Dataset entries

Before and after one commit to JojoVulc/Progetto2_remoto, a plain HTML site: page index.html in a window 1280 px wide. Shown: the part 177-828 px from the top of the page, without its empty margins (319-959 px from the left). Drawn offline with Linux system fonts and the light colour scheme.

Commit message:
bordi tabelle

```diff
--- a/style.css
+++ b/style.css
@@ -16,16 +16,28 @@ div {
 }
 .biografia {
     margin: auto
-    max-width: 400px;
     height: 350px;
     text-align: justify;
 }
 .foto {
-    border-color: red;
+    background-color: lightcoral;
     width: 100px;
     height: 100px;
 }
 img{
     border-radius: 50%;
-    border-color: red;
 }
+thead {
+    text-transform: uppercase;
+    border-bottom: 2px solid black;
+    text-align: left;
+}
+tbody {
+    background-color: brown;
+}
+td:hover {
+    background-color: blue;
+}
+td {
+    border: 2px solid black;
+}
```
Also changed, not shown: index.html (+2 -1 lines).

...

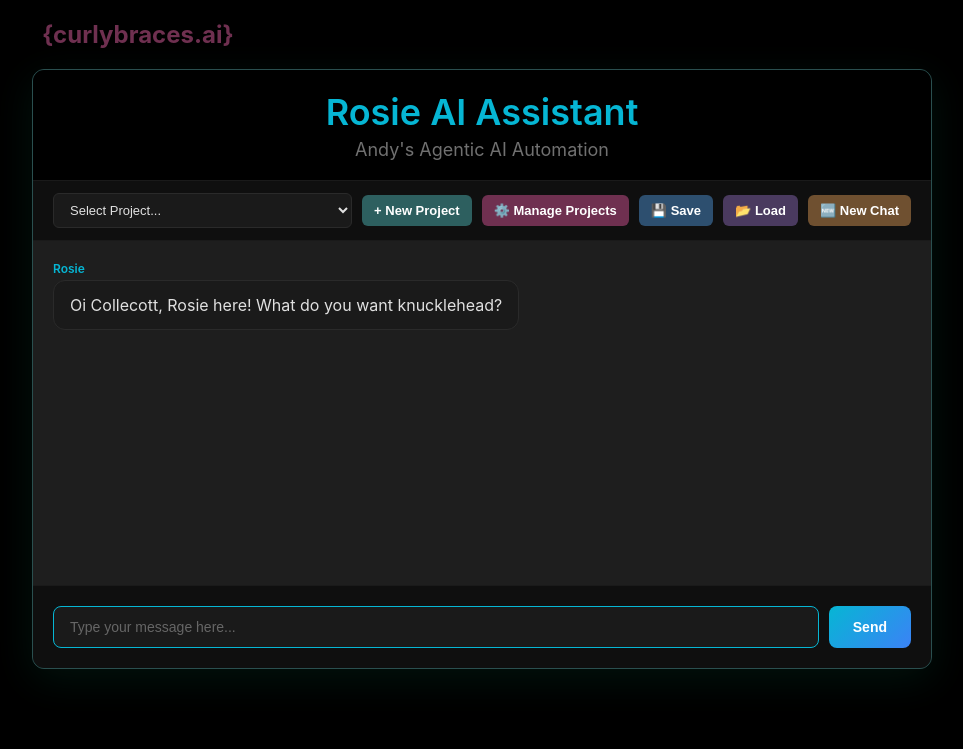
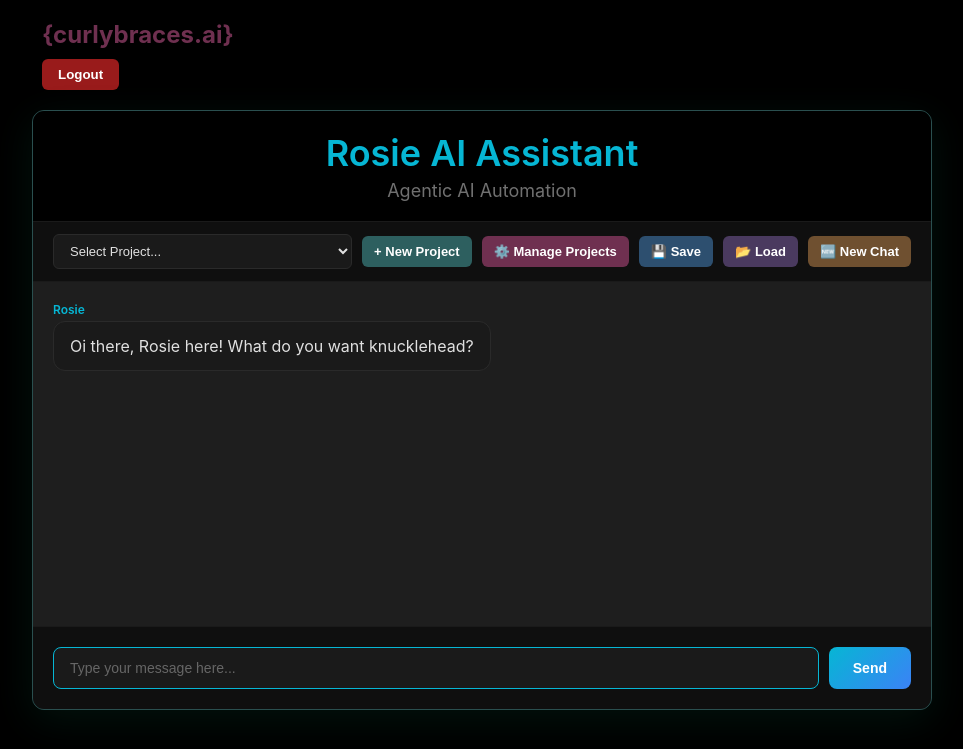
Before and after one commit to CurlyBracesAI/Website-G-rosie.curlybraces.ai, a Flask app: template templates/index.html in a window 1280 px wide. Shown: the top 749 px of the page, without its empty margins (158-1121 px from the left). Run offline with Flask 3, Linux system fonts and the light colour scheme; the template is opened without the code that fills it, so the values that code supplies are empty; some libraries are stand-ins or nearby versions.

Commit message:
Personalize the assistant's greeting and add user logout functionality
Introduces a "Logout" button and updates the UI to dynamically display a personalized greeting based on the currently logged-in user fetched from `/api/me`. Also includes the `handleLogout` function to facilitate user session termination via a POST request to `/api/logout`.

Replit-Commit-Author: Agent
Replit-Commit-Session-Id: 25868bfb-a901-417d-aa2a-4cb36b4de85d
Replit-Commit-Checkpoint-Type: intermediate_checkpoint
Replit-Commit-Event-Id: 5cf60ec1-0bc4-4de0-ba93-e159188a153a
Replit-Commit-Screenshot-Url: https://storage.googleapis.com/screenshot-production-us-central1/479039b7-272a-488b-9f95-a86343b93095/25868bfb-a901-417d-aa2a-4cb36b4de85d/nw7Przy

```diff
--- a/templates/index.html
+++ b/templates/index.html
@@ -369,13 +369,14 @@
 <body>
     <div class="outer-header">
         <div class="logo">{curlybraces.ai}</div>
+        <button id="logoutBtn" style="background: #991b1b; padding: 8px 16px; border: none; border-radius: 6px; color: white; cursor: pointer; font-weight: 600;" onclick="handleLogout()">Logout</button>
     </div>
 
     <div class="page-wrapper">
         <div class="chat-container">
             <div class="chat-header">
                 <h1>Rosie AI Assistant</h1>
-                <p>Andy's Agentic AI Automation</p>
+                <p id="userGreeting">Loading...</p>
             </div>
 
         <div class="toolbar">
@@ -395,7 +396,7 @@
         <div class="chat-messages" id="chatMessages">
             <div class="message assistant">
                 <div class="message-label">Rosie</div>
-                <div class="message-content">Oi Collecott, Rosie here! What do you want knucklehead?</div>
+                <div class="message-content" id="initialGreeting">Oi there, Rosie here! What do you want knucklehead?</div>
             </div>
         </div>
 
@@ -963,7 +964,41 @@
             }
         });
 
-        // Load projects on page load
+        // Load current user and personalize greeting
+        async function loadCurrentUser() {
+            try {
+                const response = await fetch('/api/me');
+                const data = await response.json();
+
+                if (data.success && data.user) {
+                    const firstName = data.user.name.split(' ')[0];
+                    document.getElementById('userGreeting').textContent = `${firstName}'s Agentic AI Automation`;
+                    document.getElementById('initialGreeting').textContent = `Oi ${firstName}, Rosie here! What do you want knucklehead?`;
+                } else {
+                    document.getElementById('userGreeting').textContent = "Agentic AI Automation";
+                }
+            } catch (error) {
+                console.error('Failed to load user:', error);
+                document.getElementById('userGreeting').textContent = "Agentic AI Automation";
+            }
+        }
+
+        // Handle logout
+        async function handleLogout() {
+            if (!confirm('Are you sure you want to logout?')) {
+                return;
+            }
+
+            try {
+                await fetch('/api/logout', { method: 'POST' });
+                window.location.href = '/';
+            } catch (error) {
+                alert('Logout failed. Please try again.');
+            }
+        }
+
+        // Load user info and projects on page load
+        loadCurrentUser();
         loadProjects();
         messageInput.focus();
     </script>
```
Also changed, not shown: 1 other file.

> **REQUIRED ACTION**
Please go through the data and copy each line containing the word "chat".

> **ANSWER TO THE PROBLEM**
         <div class="chat-container">
             <div class="chat-header">
         <div class="chat-messages" id="chatMessages">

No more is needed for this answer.